══ SUPPLIED RECORDS

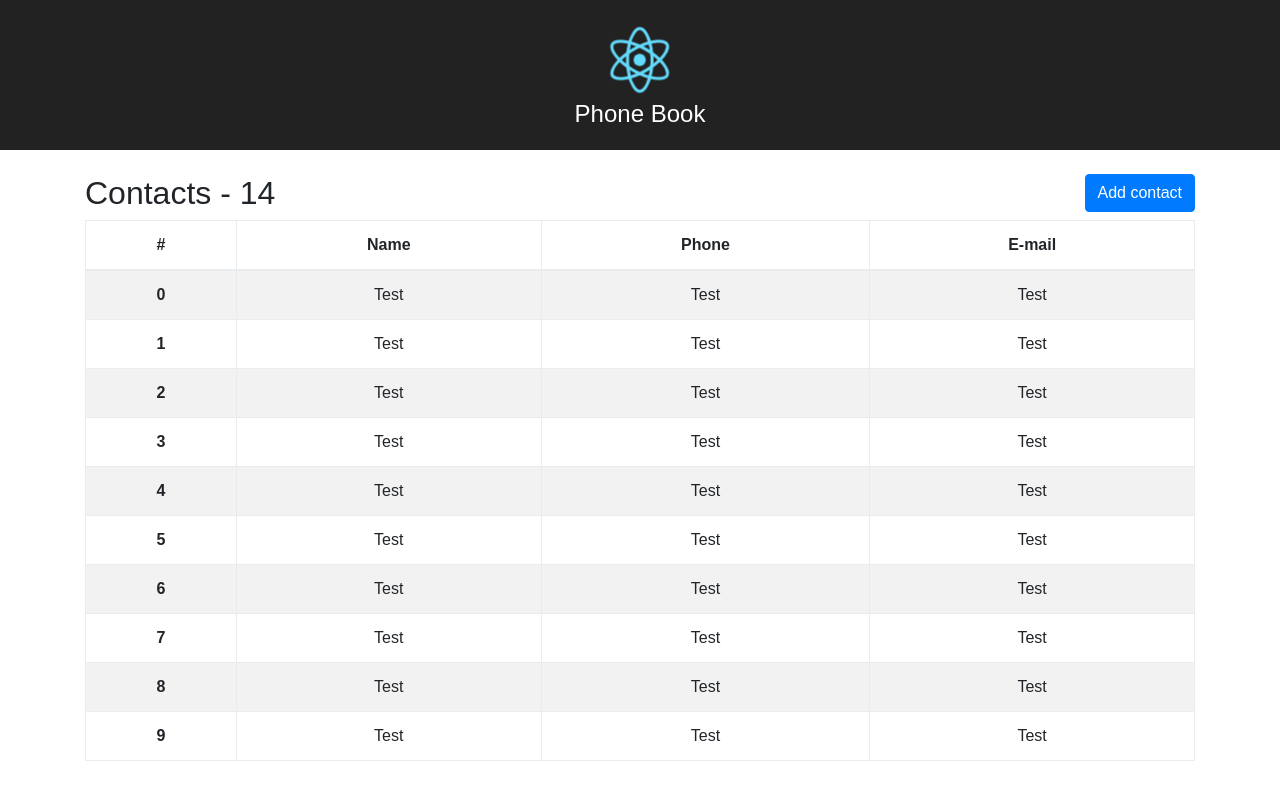
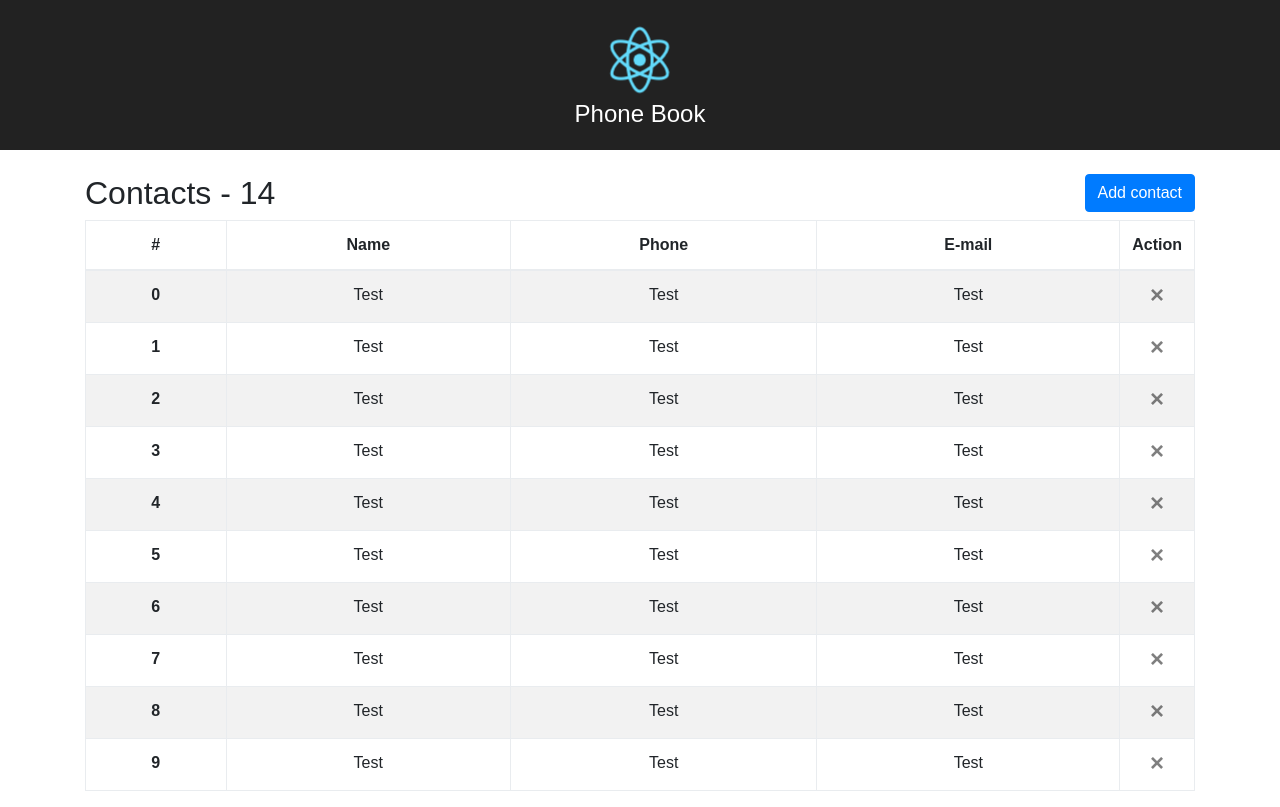
Before and after one commit to MykolaDovgal/phone-book, a React (Create React App) app: page / in a window 1280 px wide. Built offline with nearby package versions, Linux system fonts and the light colour scheme.

Commit message:
Added filter for max saving contacts 10000, implemented removing of contact

```diff
--- a/src/classes/PhoneBook.js
+++ b/src/classes/PhoneBook.js
@@ -1,3 +1,5 @@
+const MAX_CONTACTS = 10000;
+
 class PhoneBook {
 	contacts;
 
@@ -88,14 +90,20 @@ class PhoneBook {
 	add(contactInfo) {
 		if (contactInfo) {
 			if (contactInfo.hasOwnProperty('name') && contactInfo.hasOwnProperty('phone') && contactInfo.hasOwnProperty('email')) {
-				this.contacts.push(contactInfo);
-				this.updateStorage();
+
+				if (this.getTotal() < MAX_CONTACTS) {
+					this.contacts.push(contactInfo);
+					this.updateStorage();
+				}
 			}
 		}
 	}
 
 	remove(index) {
-
+		if (this.getContactByIndex(index)) {
+			this.contacts.splice(index, 1);
+			this.updateStorage();
+		}
 	}
 
 	search() {
@@ -104,6 +112,12 @@ class PhoneBook {
 
 	getTotal() {
 		return this.contacts.length;
+	}
+
+	getContactByIndex(index) {
+		if (this.contacts[index]) {
+			return this.contacts[index];
+		}
 	}
 
 	list(contactsPerPage = 10, page = 1) {
--- a/src/components/Contacts.css
+++ b/src/components/Contacts.css
@@ -0,0 +1,8 @@
+.removeContact button {
+	cursor: pointer;
+}
+
+.removeContact .close {
+	float: none;
+	outline: none !important;
+}
--- a/src/components/Contacts.js
+++ b/src/components/Contacts.js
@@ -9,8 +9,18 @@ class Contacts extends Component {
 
 	phoneBook = new PhoneBook();
 
+	constructor() {
+		super();
+		this.state = {
+			phoneBook: this.phoneBook
+		};
+	}
+
+
 	componentDidMount() {
-
+		$(document).on('click', '.removeContact', (e) => {
+			this.handlerForRemoveContact(e);
+		});
 	}
 
 	render() {
@@ -24,7 +34,7 @@ class Contacts extends Component {
 							<br/>
 							<div className="row">
 								<div className="col-6">
-									<h2 className="float-left">Contacts - {this.phoneBook.getTotal()} </h2>
+									<h2 className="float-left">Contacts - {this.state.phoneBook.getTotal()} </h2>
 								</div>
 								<div className="col-6">
 									<button type="button" data-toggle="modal" data-target="#modalAddContact"
@@ -41,6 +51,7 @@ class Contacts extends Component {
 									<th scope="col">Name</th>
 									<th scope="col">Phone</th>
 									<th scope="col">E-mail</th>
+									<th width="5%" scope="col">Action</th>
 								</tr>
 								</thead>
 								<tbody>
@@ -67,7 +78,8 @@ class Contacts extends Component {
 									<div className="form-group row">
 										<label className="col-sm-5 col-form-label text-left">Name</label>
 										<div className="col-sm-7">
-											<input maxLength="100" required type="text" className="form-control" id="inputName"
+											<input maxLength="100" required type="text" className="form-control"
+											       id="inputName"
 											       placeholder="Name"/>
 										</div>
 									</div>
@@ -75,7 +87,8 @@ class Contacts extends Component {
 									<div className="form-group row">
 										<label className="col-sm-5 col-form-label text-left">Phone (xx-xxx-xxxx)</label>
 										<div className="col-sm-7">
-											<input type="tel" maxLength="11" pattern="^\d{2}-\d{3}-\d{4}$" required className="form-control" id="inputPhone"
+											<input type="tel" maxLength="11" pattern="^\d{2}-\d{3}-\d{4}$" required
+											       className="form-control" id="inputPhone"
 											       placeholder="Phone"/>
 										</div>
 									</div>
@@ -114,6 +127,12 @@ class Contacts extends Component {
 					<td>{object.name}</td>
 					<td>{object.phone}</td>
 					<td>{object.email}</td>
+					<td data-index={i} className="removeContact">
+						<button title={`Remove contact ${object.name}`} type="button" className="close"
+						        aria-label="Close">
+							<span aria-hidden="true">&times;</span>
+						</button>
+					</td>
 				</tr>)
 		})
 
@@ -133,13 +152,36 @@ class Contacts extends Component {
 			this.phoneBook.add({name, phone, email});
 			alert(`Contact ${name} added`);
 			$('#modalClose').trigger('click');
-			this.forceUpdate();
+			this.updateContact();
 		} else {
 			alert('Error, check input data');
 		}
 
 
 		return false;
+	};
+
+	handlerForRemoveContact = (e) => {
+		const element = $(e.target);
+		const td = element.parents('td');
+		const index = +td.data('index');
+
+		if (!isNaN(index)) {
+			const contact = this.phoneBook.getContactByIndex(index);
+			if (contact) {
+				let remove = window.confirm(`Do you want to remove contact ${contact.name}?`);
+				if (remove) {
+					this.phoneBook.remove(index);
+					this.updateContact();
+				}
+			}
+		}
+	};
+
+	updateContact = () => {
+		this.setState({
+			phoneBook: this.phoneBook
+		});
 	}
 }
 
```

════

-- WORK TASK --
Show the lines above that include "form".

-- TASK ANSWER --
 									<div className="form-group row">
 										<label className="col-sm-5 col-form-label text-left">Name</label>
-											<input maxLength="100" required type="text" className="form-control" id="inputName"
+											<input maxLength="100" required type="text" className="form-control"
 									<div className="form-group row">
 										<label className="col-sm-5 col-form-label text-left">Phone (xx-xxx-xxxx)</label>
-											<input type="tel" maxLength="11" pattern="^\d{2}-\d{3}-\d{4}$" required className="form-control" id="inputPhone"
+											       className="form-control" id="inputPhone"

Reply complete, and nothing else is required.